Detroit Subsurface Characterization Project: Evaluating VOCs in a variably-saturated, urban landscape

Brendan O'Leary, PhD Candidate, Civil and Environmental Engineering, Wayne State University

Subsurface intrusion into residential communities is considered a pathway with high potential to result in human exposure from locations impacts by VOCs in groundwater.  Urban influences further complicate these pathways, requiring the consideration of anthropogenic variables.


Bacterial Diversity and Potential Sources of Microbial Contamination and Potential Pathogens at Metropolitan Detroit Beaches

Dr. Jeff Ram, Professor, Physiology, Wayne State University

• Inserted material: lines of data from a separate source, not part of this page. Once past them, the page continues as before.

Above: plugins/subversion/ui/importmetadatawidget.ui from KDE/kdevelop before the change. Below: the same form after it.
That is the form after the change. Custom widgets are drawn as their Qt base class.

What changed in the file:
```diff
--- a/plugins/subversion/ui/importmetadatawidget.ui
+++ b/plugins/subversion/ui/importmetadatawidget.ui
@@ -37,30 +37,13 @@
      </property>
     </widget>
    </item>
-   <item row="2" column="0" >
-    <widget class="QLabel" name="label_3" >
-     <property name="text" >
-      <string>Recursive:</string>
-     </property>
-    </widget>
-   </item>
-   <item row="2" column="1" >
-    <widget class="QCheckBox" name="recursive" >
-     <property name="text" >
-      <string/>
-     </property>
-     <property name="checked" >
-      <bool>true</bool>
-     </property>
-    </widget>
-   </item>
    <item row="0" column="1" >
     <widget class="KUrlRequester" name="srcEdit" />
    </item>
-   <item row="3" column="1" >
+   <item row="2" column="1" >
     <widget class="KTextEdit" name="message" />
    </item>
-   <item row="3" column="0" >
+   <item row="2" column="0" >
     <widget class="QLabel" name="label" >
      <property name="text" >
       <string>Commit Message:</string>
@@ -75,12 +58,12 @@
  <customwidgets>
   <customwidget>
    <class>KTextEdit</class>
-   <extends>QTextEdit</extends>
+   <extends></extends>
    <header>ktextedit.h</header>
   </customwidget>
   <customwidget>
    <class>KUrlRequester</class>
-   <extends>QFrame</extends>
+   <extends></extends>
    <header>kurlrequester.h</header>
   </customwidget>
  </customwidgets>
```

The richness, diversity, and possible sources of ambient bacteria at two Great Lakes beaches in the Detroit Metropolitan area (including Windsor, ONT) were investigated.  While beaches were judged mostly safe for swimming (E. coli levels lower than state- and provincial-mandated criterion levels), bacterial community structure at the two beaches varied seasonally, with significant decreases in alpha diversity and increased relative abundance of Enterobacter (Gammaproteobacteria) at a Windsor beach; whereas, Belle Isle Beach maintained its alpha diversity and dominance by Betaproteobacteria and Actinobacteria throughout the summer; potentially pathogenic genera were present at both beaches at various times.


Developing the Fatberg Game: a framework for implementation

Barb Aylesworth, Program Coordinator, Healthy Urban Waters

This presentation will discuss the implementation for a serious game aimed at enhancing public education on sewer system obstructions in southeast Michigan. WSU researchers collaborated with game art students from another institution and helped create a video game focused on how human behavior can contribute to the growth of a "Fatberg". The use of serious games for education is growing, and some of the challenges and recommendations for researchers looking to pursue similar implementations will be shared. 


Ecological Rehabilitation in the Floodplain: Eliza Howell Park

Fai Foen, Director of Green Infrastructure, The Greening of Detroit

The construction of green stormwater infrastructure at Eliza Howell Park's Infiltration Basin presents the opportunity for landscape scale ecological rehabilitation. Learn about the project development, plant species specification, and community outreach in 3 minutes.


Infectious Diseases and One Health: Understanding the Impact in Michigan

Dr. Paul Kilgore, Associate Professor, Pharmacy, Wayne State University

The State of Michigan has a diverse population and geography that poses potential risks due to infectious diseases.  In Michigan, vector-borne and zoonotic disease surveillance provides indications where risk may be evolving and regional changes in disease rates over time suggests that some conditions are now spreading in Michigan. Future evidence-based interventions to reduce the impact of these conditions require urgent, trans-disciplinary research collaborations now.